• Task description:
Go through the entries below and pick out every line with "sample".

─── Given information ───

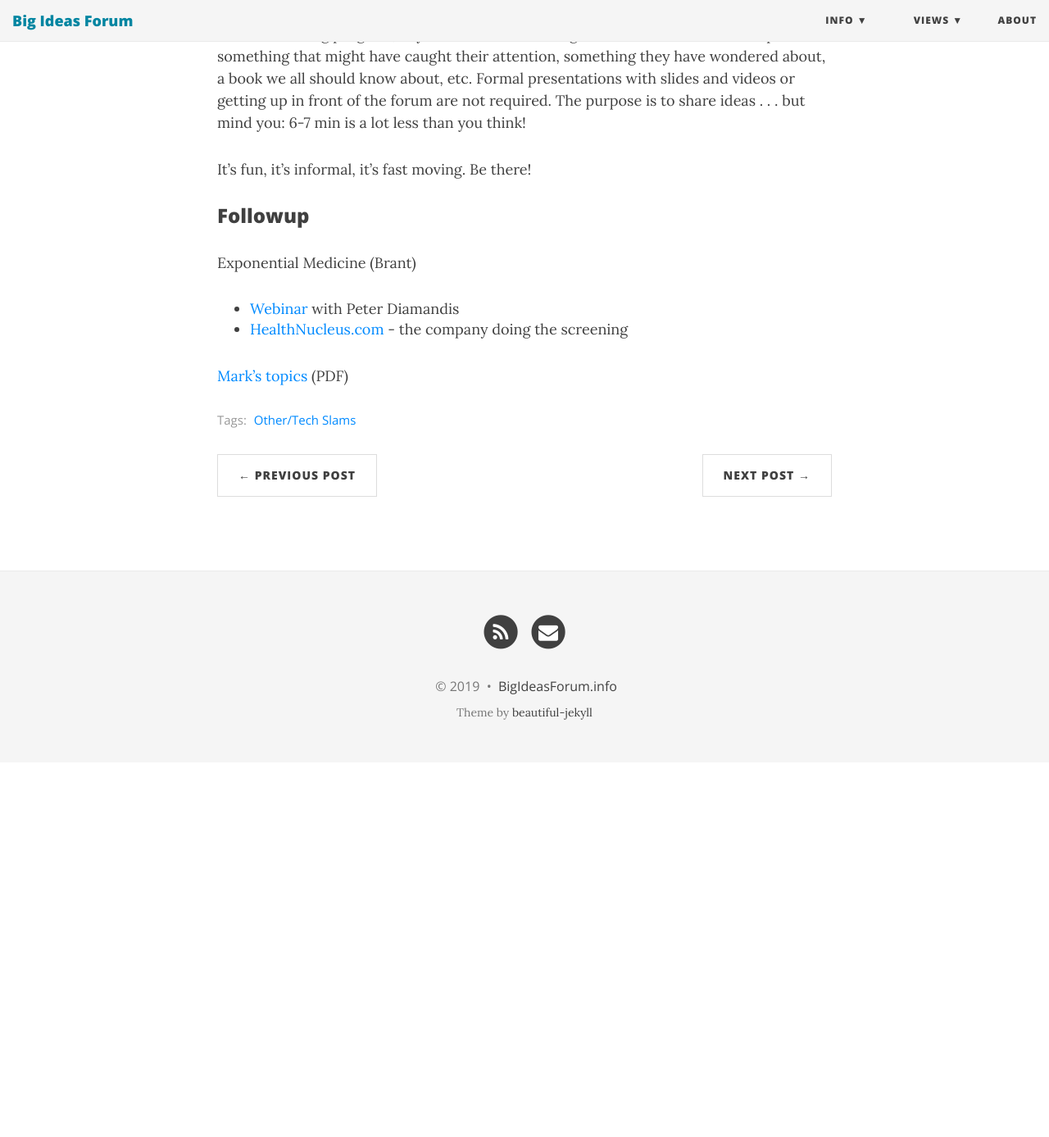
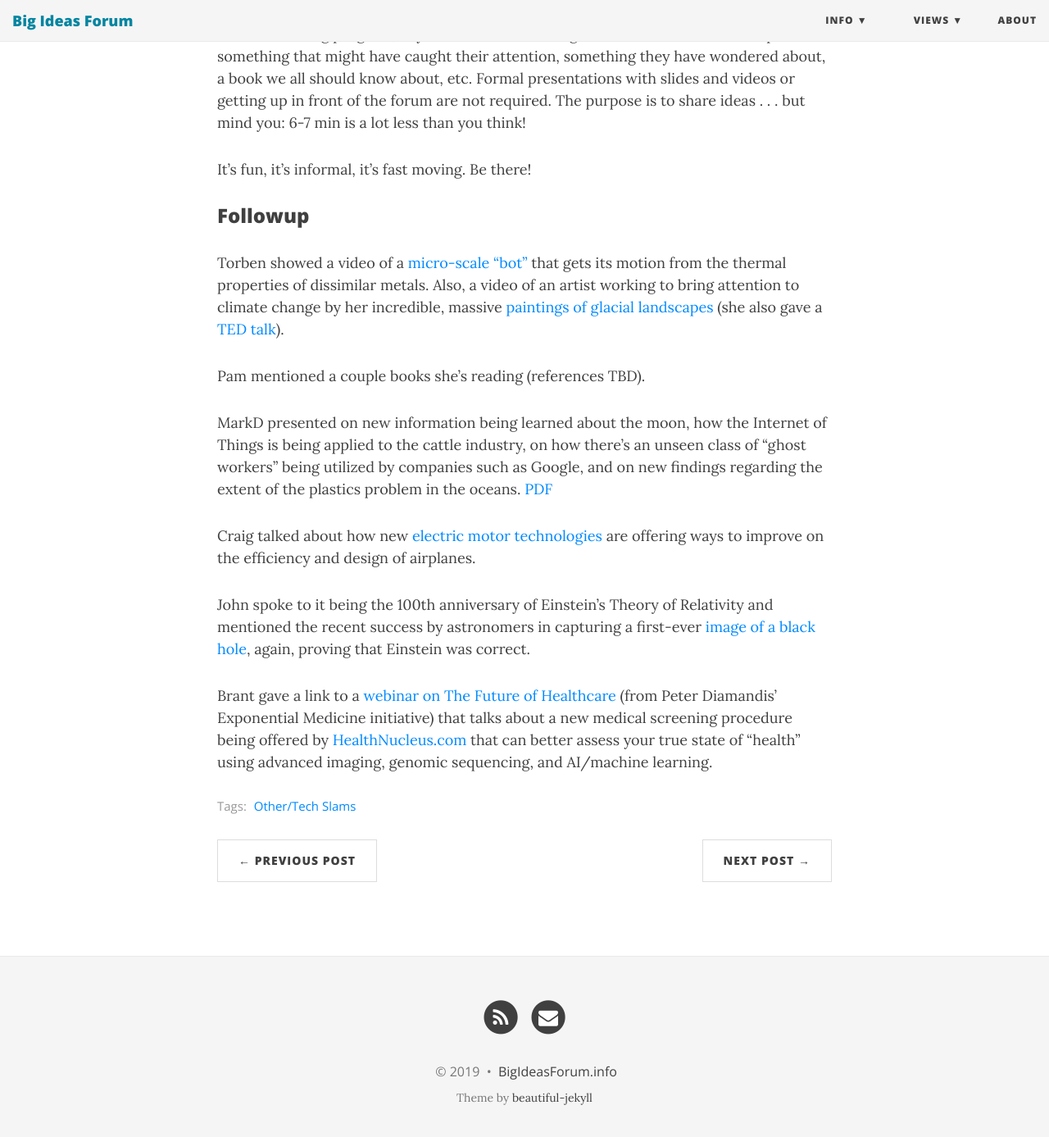
Before and after one commit to BigIdeasForum/bigideasforum.github.io, a Jekyll site: the page built from _posts/2019/2019-05-16-tech-slam8.md, in a window 1280 px wide and 1400 px high, scrolled down 568 px. Shown: the top 1387 px of the window at 82% size. Built offline with Jekyll 4.4.1, drawn with Linux system fonts in a browser that asks for light colours; nearby versions of some CDN libraries; before the commit the page ends 1498 px from its top, so only the background shows below that.

Commit message:
Add followup

```diff
--- a/_posts/2019/2019-05-16-tech-slam8.md
+++ b/_posts/2019/2019-05-16-tech-slam8.md
@@ -3,7 +3,7 @@ layout: post
 title:  Tech Slam
 subtitle: The Floor is Yours
 date:   2019-05-16 19:00:00
-categories: Future
+categories: Future Brant MarkD
 tags: [Other/Tech Slams]
 bigimg: /img/slam.jpg
 ---
@@ -13,9 +13,15 @@ It’s fun, it’s informal, it’s fast moving. Be there!
 
 ### Followup
 
-Exponential Medicine (Brant)
+Torben showed a video of a [micro-scale "bot"](/assets/present/2019/2019-05-16/microbots.mp4) that gets its motion from the thermal properties of dissimilar metals.  Also, a video of an artist working to bring attention to climate change by her incredible, massive [paintings of glacial landscapes](/assets/present/2019/2019-05-16/glacier-paintings.mp4) (she also gave a [TED talk](https://www.ted.com/talks/zaria_forman_drawings_that_show_the_beauty_and_fragility_of_earth)).
 
-* [Webinar](https://www.a360.digital/david-karow-post-webinar-sample-content) with Peter Diamandis
-* [HealthNucleus.com](https://www.healthnucleus.com) - the company doing the screening
+Pam mentioned a couple books she's reading (references TBD).
 
-[Mark's topics](/assets/present/2019/techslam-mark-2019-05-16.pdf) (PDF)
+MarkD presented on new information being learned about the moon, how the Internet of Things is being applied to the cattle industry, on how there's an unseen class of "ghost workers" being utilized by companies such as Google, and on new findings regarding the extent of the plastics problem in the oceans. [PDF](/assets/present/2019/2019-05-16/markd.pdf)
+
+Craig talked about how new [electric motor technologies](/assets/present/2019/2019-05-16/craig.pdf) are offering ways to improve on the efficiency and design of airplanes.
+
+John spoke to it being the 100th anniversary of Einstein's Theory of Relativity and mentioned the recent success by astronomers in capturing a first-ever [image of a black hole](https://www.jpl.nasa.gov/edu/news/2019/4/19/how-scientists-captured-the-first-image-of-a-black-hole/), again, proving that Einstein was correct.
+
+Brant gave a link to a [webinar on The Future of Healthcare](https://www.a360.digital/david-karow-post-webinar-sample-content)
+ (from Peter Diamandis' Exponential Medicine initiative) that talks about a new medical screening procedure being offered by [HealthNucleus.com](https://www.healthnucleus.com) that can better assess your true state of "health" using advanced imaging, genomic sequencing, and AI/machine learning.
```
Also changed, not shown: 5 other files.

───

• Answer for the task:
-* [Webinar](https://www.a360.digital/david-karow-post-webinar-sample-content) with Peter Diamandis
+Brant gave a link to a [webinar on The Future of Healthcare](https://www.a360.digital/david-karow-post-webinar-sample-content)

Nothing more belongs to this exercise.